=== Itemized modification records ===
>>>>>

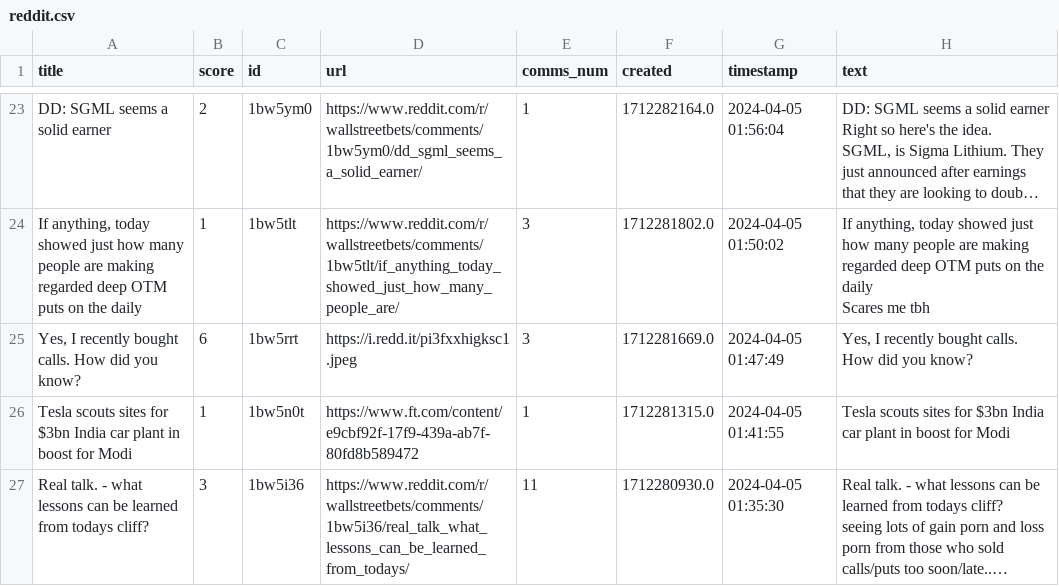
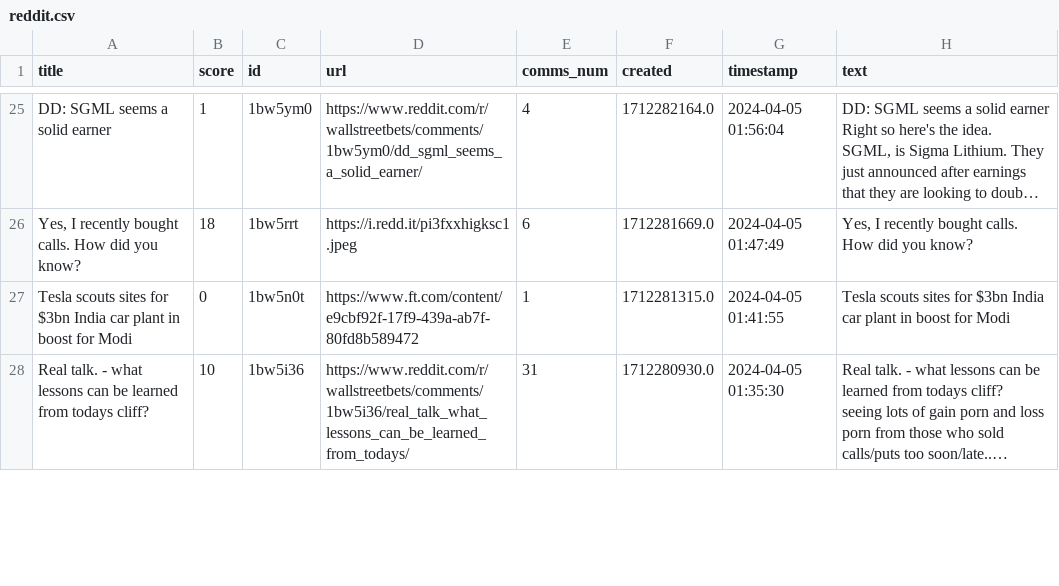
Before and after one commit to JairParra/WallstreetbetsGenNLP, a CSV file: data_temp/reddit.csv, drawn as a sheet; only a part is shown, gaps mark what is left out; long unchanged cells end in …; removed rows and columns are numbered as before the commit, all else as after; ↵ is a line break in a cell; the diff covers the shown part only; the diff names each change by its address in the sheet, - before the commit and + after, or states it on an @@ line.

```diff
--- a/data_temp/reddit.csv
+++ b/data_temp/reddit.csv
-B25 (score): 2
+B25 (score): 1
-E25 (comms_num): 1
+E25 (comms_num): 4
-row 24: If anything, today showed just how many people are making regarded deep OTM puts on the daily | 1 | 1bw5tlt | https://www.reddit.com/r/wallstreetbets/comments/1bw5tlt/if_anything_today_showed_just_how_many_people_are/ | 3 | 1712281802.0 | 2024-04-05 01:50:02 | If anything, today showed just how many people are making regarded deep OTM puts on the daily ↵ Scares me tbh
-B26 (score): 6
+B26 (score): 18
-E26 (comms_num): 3
+E26 (comms_num): 6
-B27 (score): 1
+B27 (score): 0
-B28 (score): 3
+B28 (score): 10
-E28 (comms_num): 11
+E28 (comms_num): 31
```
Also changed, not shown: 3 added rows, 3 removed rows and 31 edited cells elsewhere in this file, data_clean/wsb_clean.csv, 1 other file.
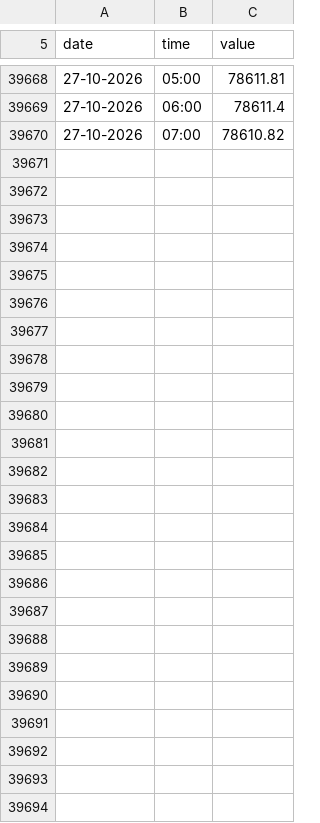
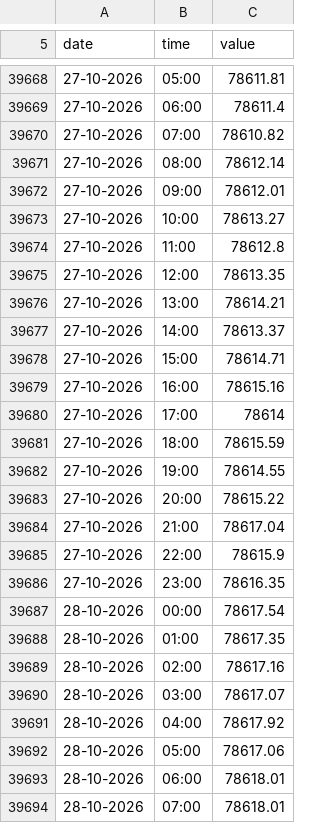
Before and after one commit to manjithahhu20/Groundwater-data-archive-sri-lanka, a CSV file: data/KUB-MON-004 - Elrado Somagama Tea Estate-Lunugala.csv, drawn as a sheet; only a part is shown, gaps mark what is left out; the diff covers the shown part only; the diff names each change by its address in the sheet, - before the commit and + after, or states it on an @@ line.

```diff
--- a/data/KUB-MON-004 - Elrado Somagama Tea Estate-Lunugala.csv
+++ b/data/KUB-MON-004 - Elrado Somagama Tea Estate-Lunugala.csv
+row 39671: 27-10-2026 | 08:00 | 78612.14
+row 39672: 27-10-2026 | 09:00 | 78612.01
+row 39673: 27-10-2026 | 10:00 | 78613.27
+row 39674: 27-10-2026 | 11:00 | 78612.8
+row 39675: 27-10-2026 | 12:00 | 78613.35
+row 39676: 27-10-2026 | 13:00 | 78614.21
+row 39677: 27-10-2026 | 14:00 | 78613.37
+row 39678: 27-10-2026 | 15:00 | 78614.71
+row 39679: 27-10-2026 | 16:00 | 78615.16
+row 39680: 27-10-2026 | 17:00 | 78614
+row 39681: 27-10-2026 | 18:00 | 78615.59
+row 39682: 27-10-2026 | 19:00 | 78614.55
+row 39683: 27-10-2026 | 20:00 | 78615.22
+row 39684: 27-10-2026 | 21:00 | 78617.04
+row 39685: 27-10-2026 | 22:00 | 78615.9
+row 39686: 27-10-2026 | 23:00 | 78616.35
+row 39687: 28-10-2026 | 00:00 | 78617.54
+row 39688: 28-10-2026 | 01:00 | 78617.35
+row 39689: 28-10-2026 | 02:00 | 78617.16
+row 39690: 28-10-2026 | 03:00 | 78617.07
+row 39691: 28-10-2026 | 04:00 | 78617.92
+row 39692: 28-10-2026 | 05:00 | 78617.06
+row 39693: 28-10-2026 | 06:00 | 78618.01
+row 39694: 28-10-2026 | 07:00 | 78618.01
```
Also changed, not shown: 1 edited cell elsewhere in this file, data/JAF-MON-056 - Chunnali West.csv, data/MAL-MON-017 - CBO Wahamalgollewa yaya -3.csv, 54 other files.
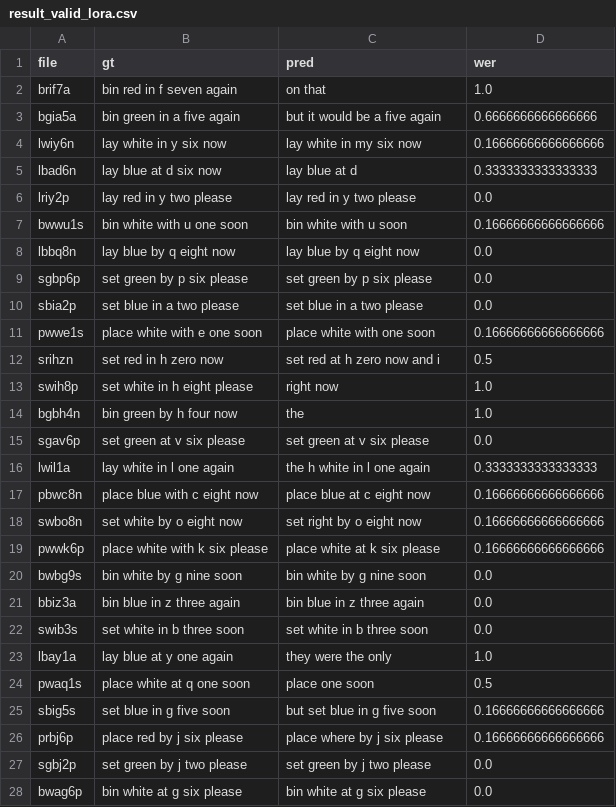
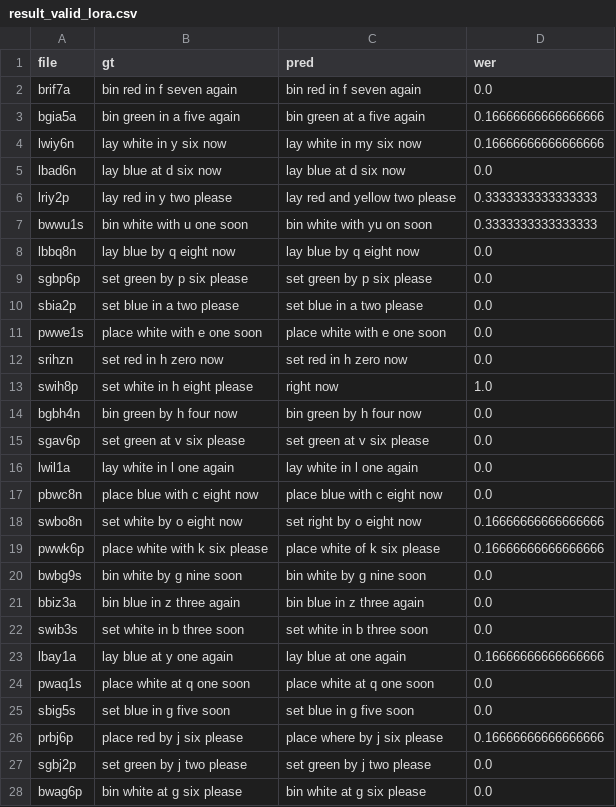
Before and after one commit to DoJiSeon/CapstoneDesign, a CSV file: result_valid_lora.csv, drawn as a sheet; only a part is shown; the diff covers the shown part only.

```diff
--- a/result_valid_lora.csv
+++ b/result_valid_lora.csv
@@ -1,8 +1,8 @@
 file,gt,pred,wer
-brif7a,bin red in f seven again,on that,1.0
-bgia5a,bin green in a five again,but it would be a five again,0.6666666666666666
+brif7a,bin red in f seven again,bin red in f seven again,0.0
+bgia5a,bin green in a five again,bin green at a five again,0.16666666666666666
 lwiy6n,lay white in y six now,lay white in my six now,0.16666666666666666
-lbad6n,lay blue at d six now,lay blue at d,0.3333333333333333
-lriy2p,lay red in y two please,lay red in y two please,0.0
-bwwu1s,bin white with u one soon,bin white with u soon,0.16666666666666666
+lbad6n,lay blue at d six now,lay blue at d six now,0.0
+lriy2p,lay red in y two please,lay red and yellow two please,0.3333333333333333
+bwwu1s,bin white with u one soon,bin white with yu on soon,0.3333333333333333
 lbbq8n,lay blue by q eight now,lay blue by q eight now,0.0
@@ -10,11 +10,11 @@ sgbp6p,set green by p six please,set green by p six please,0.0
 sbia2p,set blue in a two please,set blue in a two please,0.0
-pwwe1s,place white with e one soon,place white with one soon,0.16666666666666666
-srihzn,set red in h zero now,set red at h zero now and i,0.5
+pwwe1s,place white with e one soon,place white with e one soon,0.0
+srihzn,set red in h zero now,set red in h zero now,0.0
 swih8p,set white in h eight please,right now,1.0
-bgbh4n,bin green by h four now,the,1.0
+bgbh4n,bin green by h four now,bin green by h four now,0.0
 sgav6p,set green at v six please,set green at v six please,0.0
-lwil1a,lay white in l one again,the h white in l one again,0.3333333333333333
-pbwc8n,place blue with c eight now,place blue at c eight now,0.16666666666666666
+lwil1a,lay white in l one again,lay white in l one again,0.0
+pbwc8n,place blue with c eight now,place blue with c eight now,0.0
 swbo8n,set white by o eight now,set right by o eight now,0.16666666666666666
-pwwk6p,place white with k six please,place white at k six please,0.16666666666666666
+pwwk6p,place white with k six please,place white of k six please,0.16666666666666666
 bwbg9s,bin white by g nine soon,bin white by g nine soon,0.0
@@ -22,5 +22,5 @@ bbiz3a,bin blue in z three again,bin blue in z three again,0.0
 swib3s,set white in b three soon,set white in b three soon,0.0
-lbay1a,lay blue at y one again,they were the only,1.0
-pwaq1s,place white at q one soon,place one soon,0.5
-sbig5s,set blue in g five soon,but set blue in g five soon,0.16666666666666666
+lbay1a,lay blue at y one again,lay blue at one again,0.16666666666666666
+pwaq1s,place white at q one soon,place white at q one soon,0.0
+sbig5s,set blue in g five soon,set blue in g five soon,0.0
 prbj6p,place red by j six please,place where by j six please,0.16666666666666666
```
Also changed, not shown: 79 edited cells elsewhere in this file, 12 other files.
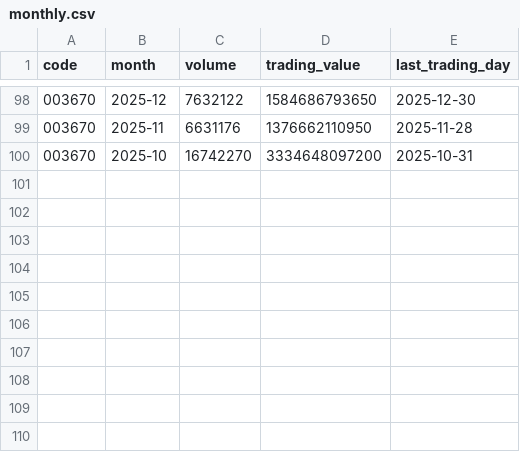
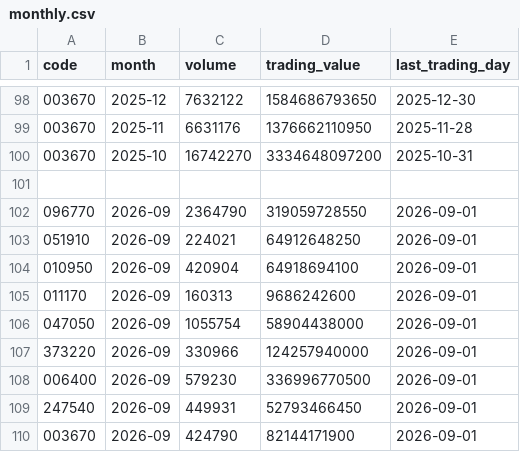
Before and after one commit to Jayk-resonance/sk-innovation-stock-kpi, a CSV file: data/reference/monthly.csv, drawn as a sheet; only a part is shown, gaps mark what is left out; the diff names each change by its address in the sheet, - before the commit and + after, or states it on an @@ line.

```diff
--- a/data/reference/monthly.csv
+++ b/data/reference/monthly.csv
+row 101: (empty)
+row 102: 096770 | 2026-09 | 2364790 | 319059728550 | 2026-09-01
+row 103: 051910 | 2026-09 | 224021 | 64912648250 | 2026-09-01
+row 104: 010950 | 2026-09 | 420904 | 64918694100 | 2026-09-01
+row 105: 011170 | 2026-09 | 160313 | 9686242600 | 2026-09-01
+row 106: 047050 | 2026-09 | 1055754 | 58904438000 | 2026-09-01
+row 107: 373220 | 2026-09 | 330966 | 124257940000 | 2026-09-01
+row 108: 006400 | 2026-09 | 579230 | 336996770500 | 2026-09-01
+row 109: 247540 | 2026-09 | 449931 | 52793466450 | 2026-09-01
+row 110: 003670 | 2026-09 | 424790 | 82144171900 | 2026-09-01
```
Also changed, not shown: data/normalized/prices.csv, 7 other files.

<<<<<

Copy out every line of the data exactly, leaving the images behind.

=== The answer ===
Before and after one commit to JairParra/WallstreetbetsGenNLP, a CSV file: data_temp/reddit.csv, drawn as a sheet; only a part is shown, gaps mark what is left out; long unchanged cells end in …; removed rows and columns are numbered as before the commit, all else as after; ↵ is a line break in a cell; the diff covers the shown part only; the diff names each change by its address in the sheet, - before the commit and + after, or states it on an @@ line.

```diff
--- a/data_temp/reddit.csv
+++ b/data_temp/reddit.csv
-B25 (score): 2
+B25 (score): 1
-E25 (comms_num): 1
+E25 (comms_num): 4
-row 24: If anything, today showed just how many people are making regarded deep OTM puts on the daily | 1 | 1bw5tlt | https://www.reddit.com/r/wallstreetbets/comments/1bw5tlt/if_anything_today_showed_just_how_many_people_are/ | 3 | 1712281802.0 | 2024-04-05 01:50:02 | If anything, today showed just how many people are making regarded deep OTM puts on the daily ↵ Scares me tbh
-B26 (score): 6
+B26 (score): 18
-E26 (comms_num): 3
+E26 (comms_num): 6
-B27 (score): 1
+B27 (score): 0
-B28 (score): 3
+B28 (score): 10
-E28 (comms_num): 11
+E28 (comms_num): 31
```
Also changed, not shown: 3 added rows, 3 removed rows and 31 edited cells elsewhere in this file, data_clean/wsb_clean.csv, 1 other file.
Before and after one commit to manjithahhu20/Groundwater-data-archive-sri-lanka, a CSV file: data/KUB-MON-004 - Elrado Somagama Tea Estate-Lunugala.csv, drawn as a sheet; only a part is shown, gaps mark what is left out; the diff covers the shown part only; the diff names each change by its address in the sheet, - before the commit and + after, or states it on an @@ line.

```diff
--- a/data/KUB-MON-004 - Elrado Somagama Tea Estate-Lunugala.csv
+++ b/data/KUB-MON-004 - Elrado Somagama Tea Estate-Lunugala.csv
+row 39671: 27-10-2026 | 08:00 | 78612.14
+row 39672: 27-10-2026 | 09:00 | 78612.01
+row 39673: 27-10-2026 | 10:00 | 78613.27
+row 39674: 27-10-2026 | 11:00 | 78612.8
+row 39675: 27-10-2026 | 12:00 | 78613.35
+row 39676: 27-10-2026 | 13:00 | 78614.21
+row 39677: 27-10-2026 | 14:00 | 78613.37
+row 39678: 27-10-2026 | 15:00 | 78614.71
+row 39679: 27-10-2026 | 16:00 | 78615.16
+row 39680: 27-10-2026 | 17:00 | 78614
+row 39681: 27-10-2026 | 18:00 | 78615.59
+row 39682: 27-10-2026 | 19:00 | 78614.55
+row 39683: 27-10-2026 | 20:00 | 78615.22
+row 39684: 27-10-2026 | 21:00 | 78617.04
+row 39685: 27-10-2026 | 22:00 | 78615.9
+row 39686: 27-10-2026 | 23:00 | 78616.35
+row 39687: 28-10-2026 | 00:00 | 78617.54
+row 39688: 28-10-2026 | 01:00 | 78617.35
+row 39689: 28-10-2026 | 02:00 | 78617.16
+row 39690: 28-10-2026 | 03:00 | 78617.07
+row 39691: 28-10-2026 | 04:00 | 78617.92
+row 39692: 28-10-2026 | 05:00 | 78617.06
+row 39693: 28-10-2026 | 06:00 | 78618.01
+row 39694: 28-10-2026 | 07:00 | 78618.01
```
Also changed, not shown: 1 edited cell elsewhere in this file, data/JAF-MON-056 - Chunnali West.csv, data/MAL-MON-017 - CBO Wahamalgollewa yaya -3.csv, 54 other files.
Before and after one commit to DoJiSeon/CapstoneDesign, a CSV file: result_valid_lora.csv, drawn as a sheet; only a part is shown; the diff covers the shown part only.

```diff
--- a/result_valid_lora.csv
+++ b/result_valid_lora.csv
@@ -1,8 +1,8 @@
 file,gt,pred,wer
-brif7a,bin red in f seven again,on that,1.0
-bgia5a,bin green in a five again,but it would be a five again,0.6666666666666666
+brif7a,bin red in f seven again,bin red in f seven again,0.0
+bgia5a,bin green in a five again,bin green at a five again,0.16666666666666666
 lwiy6n,lay white in y six now,lay white in my six now,0.16666666666666666
-lbad6n,lay blue at d six now,lay blue at d,0.3333333333333333
-lriy2p,lay red in y two please,lay red in y two please,0.0
-bwwu1s,bin white with u one soon,bin white with u soon,0.16666666666666666
+lbad6n,lay blue at d six now,lay blue at d six now,0.0
+lriy2p,lay red in y two please,lay red and yellow two please,0.3333333333333333
+bwwu1s,bin white with u one soon,bin white with yu on soon,0.3333333333333333
 lbbq8n,lay blue by q eight now,lay blue by q eight now,0.0
@@ -10,11 +10,11 @@ sgbp6p,set green by p six please,set green by p six please,0.0
 sbia2p,set blue in a two please,set blue in a two please,0.0
-pwwe1s,place white with e one soon,place white with one soon,0.16666666666666666
-srihzn,set red in h zero now,set red at h zero now and i,0.5
+pwwe1s,place white with e one soon,place white with e one soon,0.0
+srihzn,set red in h zero now,set red in h zero now,0.0
 swih8p,set white in h eight please,right now,1.0
-bgbh4n,bin green by h four now,the,1.0
+bgbh4n,bin green by h four now,bin green by h four now,0.0
 sgav6p,set green at v six please,set green at v six please,0.0
-lwil1a,lay white in l one again,the h white in l one again,0.3333333333333333
-pbwc8n,place blue with c eight now,place blue at c eight now,0.16666666666666666
+lwil1a,lay white in l one again,lay white in l one again,0.0
+pbwc8n,place blue with c eight now,place blue with c eight now,0.0
 swbo8n,set white by o eight now,set right by o eight now,0.16666666666666666
-pwwk6p,place white with k six please,place white at k six please,0.16666666666666666
+pwwk6p,place white with k six please,place white of k six please,0.16666666666666666
 bwbg9s,bin white by g nine soon,bin white by g nine soon,0.0
@@ -22,5 +22,5 @@ bbiz3a,bin blue in z three again,bin blue in z three again,0.0
 swib3s,set white in b three soon,set white in b three soon,0.0
-lbay1a,lay blue at y one again,they were the only,1.0
-pwaq1s,place white at q one soon,place one soon,0.5
-sbig5s,set blue in g five soon,but set blue in g five soon,0.16666666666666666
+lbay1a,lay blue at y one again,lay blue at one again,0.16666666666666666
+pwaq1s,place white at q one soon,place white at q one soon,0.0
+sbig5s,set blue in g five soon,set blue in g five soon,0.0
 prbj6p,place red by j six please,place where by j six please,0.16666666666666666
```
Also changed, not shown: 79 edited cells elsewhere in this file, 12 other files.
Before and after one commit to Jayk-resonance/sk-innovation-stock-kpi, a CSV file: data/reference/monthly.csv, drawn as a sheet; only a part is shown, gaps mark what is left out; the diff names each change by its address in the sheet, - before the commit and + after, or states it on an @@ line.

```diff
--- a/data/reference/monthly.csv
+++ b/data/reference/monthly.csv
+row 101: (empty)
+row 102: 096770 | 2026-09 | 2364790 | 319059728550 | 2026-09-01
+row 103: 051910 | 2026-09 | 224021 | 64912648250 | 2026-09-01
+row 104: 010950 | 2026-09 | 420904 | 64918694100 | 2026-09-01
+row 105: 011170 | 2026-09 | 160313 | 9686242600 | 2026-09-01
+row 106: 047050 | 2026-09 | 1055754 | 58904438000 | 2026-09-01
+row 107: 373220 | 2026-09 | 330966 | 124257940000 | 2026-09-01
+row 108: 006400 | 2026-09 | 579230 | 336996770500 | 2026-09-01
+row 109: 247540 | 2026-09 | 449931 | 52793466450 | 2026-09-01
+row 110: 003670 | 2026-09 | 424790 | 82144171900 | 2026-09-01
```
Also changed, not shown: data/normalized/prices.csv, 7 other files.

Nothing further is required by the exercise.